**WHAT TO WORK ON:** Would you quote every entry exactly, dropping only the pictures?

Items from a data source
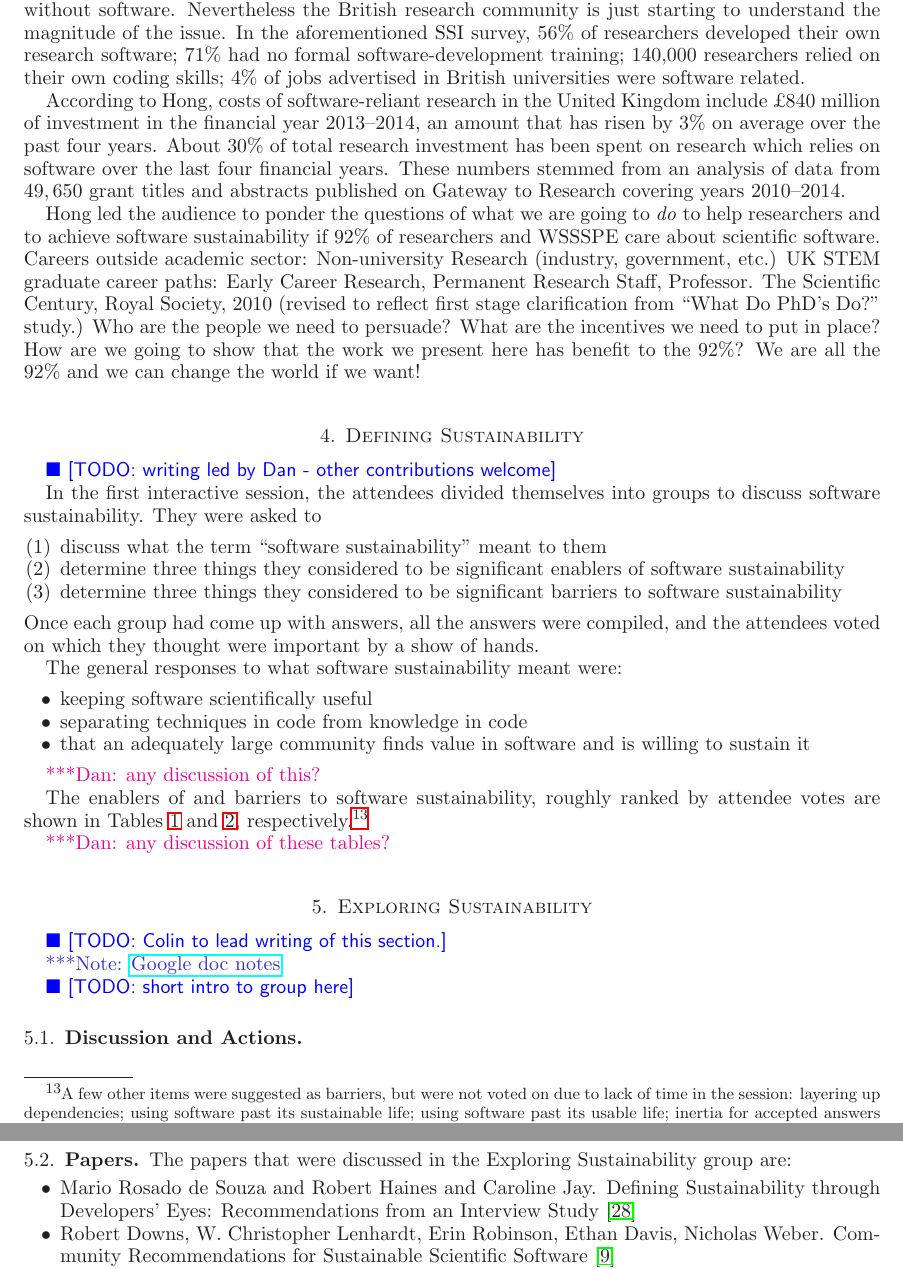
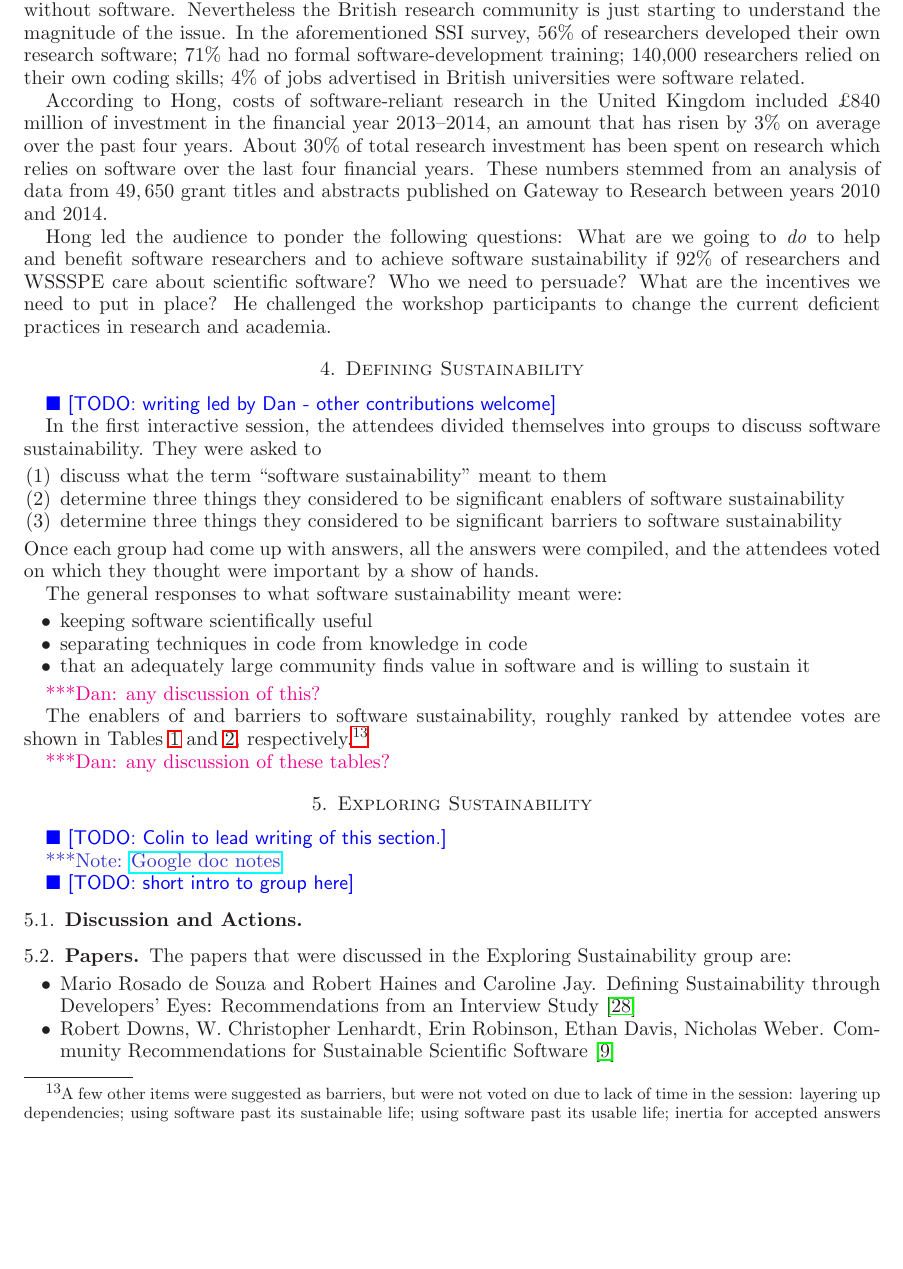
Before and after one commit to WSSSPE/meetings, a LaTeX paper (WSSSPE2_report/WSSSPE2_review.tex): two parts of pages 5 and 6 of 16 before the commit and part of page 5 of 16 after it, the two joined at a grey line, cut so that both start at the same text, the shorter picture padded with empty space. Compiled offline with LaTeX, dvips and Ghostscript.

Commit message:
Section 3.2: first draft.

```diff
--- a/WSSSPE2_report/WSSSPE2_review.tex
+++ b/WSSSPE2_report/WSSSPE2_review.tex
@@ -473,24 +473,27 @@ no formal software-development training; 140,000 researchers relied on
 their own coding skills; 4\% of jobs advertised in British universities were software
 related.
 
-According to Hong, costs of software-reliant research in the United Kingdom include
+According to Hong, costs of software-reliant research in the United Kingdom included
 \textsterling 840 million of investment in the financial year 2013--2014, an
 amount that has risen by 3\% on average over the past four years. About 30\% of
 total research investment has been spent on research which relies on software
 over the last four financial years. These numbers stemmed from an analysis of
 data from $49,650$ grant titles and abstracts published on Gateway to Research
-covering years 2010--2014.
+between years 2010 and 2014.
 
-Hong led the audience to ponder the questions of what we are going to \emph{do}
-to help researchers and to achieve software sustainability if 92\% of
-researchers and WSSSPE care about scientific software.
+Hong led the audience to ponder the following questions: What are we going to
+\emph{do} to help and benefit software researchers and to achieve software
+sustainability if~92\% of researchers and WSSSPE care about scientific software?
+Who we need to persuade? What are the incentives we need to put in place? He
+challenged the workshop participants to change the current deficient practices
+in research and academia.
 \begin{comment}
 With apologies to Greg Wilson:
 \href{http://software-carpentry.org/blog/2013/10/you-keep-using-that-word.html}
 {You Keep Using That Word}
 We can talk all day about the best ways of achieving sustainability
 But what are we going to do to make it actually sustainable?
-\end{comment}
+
 Careers outside academic sector:
 Non-university Research (industry, government, etc.)
 UK STEM graduate career paths: Early Career Research, Permanent Research Staff,
@@ -501,7 +504,7 @@ Who	are the people  we need to persuade?
 What	 are	the incentives we need to put in place?
 How are we going to show that the work we present here has benefit to the 92\%?
 We are all the 92\%	and we can change the world if we	want!
-
+\end{comment}
 
 
 %%%%%%%%%%%%%%%%%%%%%%%%%%%%%%%%%%%%%%%%%%%%%%%%%%%%%%%%%%%%
```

**ANSWER TO THE PROBLEM:**
Before and after one commit to WSSSPE/meetings, a LaTeX paper (WSSSPE2_report/WSSSPE2_review.tex): two parts of pages 5 and 6 of 16 before the commit and part of page 5 of 16 after it, the two joined at a grey line, cut so that both start at the same text, the shorter picture padded with empty space. Compiled offline with LaTeX, dvips and Ghostscript.

Commit message:
Section 3.2: first draft.

```diff
--- a/WSSSPE2_report/WSSSPE2_review.tex
+++ b/WSSSPE2_report/WSSSPE2_review.tex
@@ -473,24 +473,27 @@ no formal software-development training; 140,000 researchers relied on
 their own coding skills; 4\% of jobs advertised in British universities were software
 related.
 
-According to Hong, costs of software-reliant research in the United Kingdom include
+According to Hong, costs of software-reliant research in the United Kingdom included
 \textsterling 840 million of investment in the financial year 2013--2014, an
 amount that has risen by 3\% on average over the past four years. About 30\% of
 total research investment has been spent on research which relies on software
 over the last four financial years. These numbers stemmed from an analysis of
 data from $49,650$ grant titles and abstracts published on Gateway to Research
-covering years 2010--2014.
+between years 2010 and 2014.
 
-Hong led the audience to ponder the questions of what we are going to \emph{do}
-to help researchers and to achieve software sustainability if 92\% of
-researchers and WSSSPE care about scientific software.
+Hong led the audience to ponder the following questions: What are we going to
+\emph{do} to help and benefit software researchers and to achieve software
+sustainability if~92\% of researchers and WSSSPE care about scientific software?
+Who we need to persuade? What are the incentives we need to put in place? He
+challenged the workshop participants to change the current deficient practices
+in research and academia.
 \begin{comment}
 With apologies to Greg Wilson:
 \href{http://software-carpentry.org/blog/2013/10/you-keep-using-that-word.html}
 {You Keep Using That Word}
 We can talk all day about the best ways of achieving sustainability
 But what are we going to do to make it actually sustainable?
-\end{comment}
+
 Careers outside academic sector:
 Non-university Research (industry, government, etc.)
 UK STEM graduate career paths: Early Career Research, Permanent Research Staff,
@@ -501,7 +504,7 @@ Who	are the people  we need to persuade?
 What	 are	the incentives we need to put in place?
 How are we going to show that the work we present here has benefit to the 92\%?
 We are all the 92\%	and we can change the world if we	want!
-
+\end{comment}
 
 
 %%%%%%%%%%%%%%%%%%%%%%%%%%%%%%%%%%%%%%%%%%%%%%%%%%%%%%%%%%%%
```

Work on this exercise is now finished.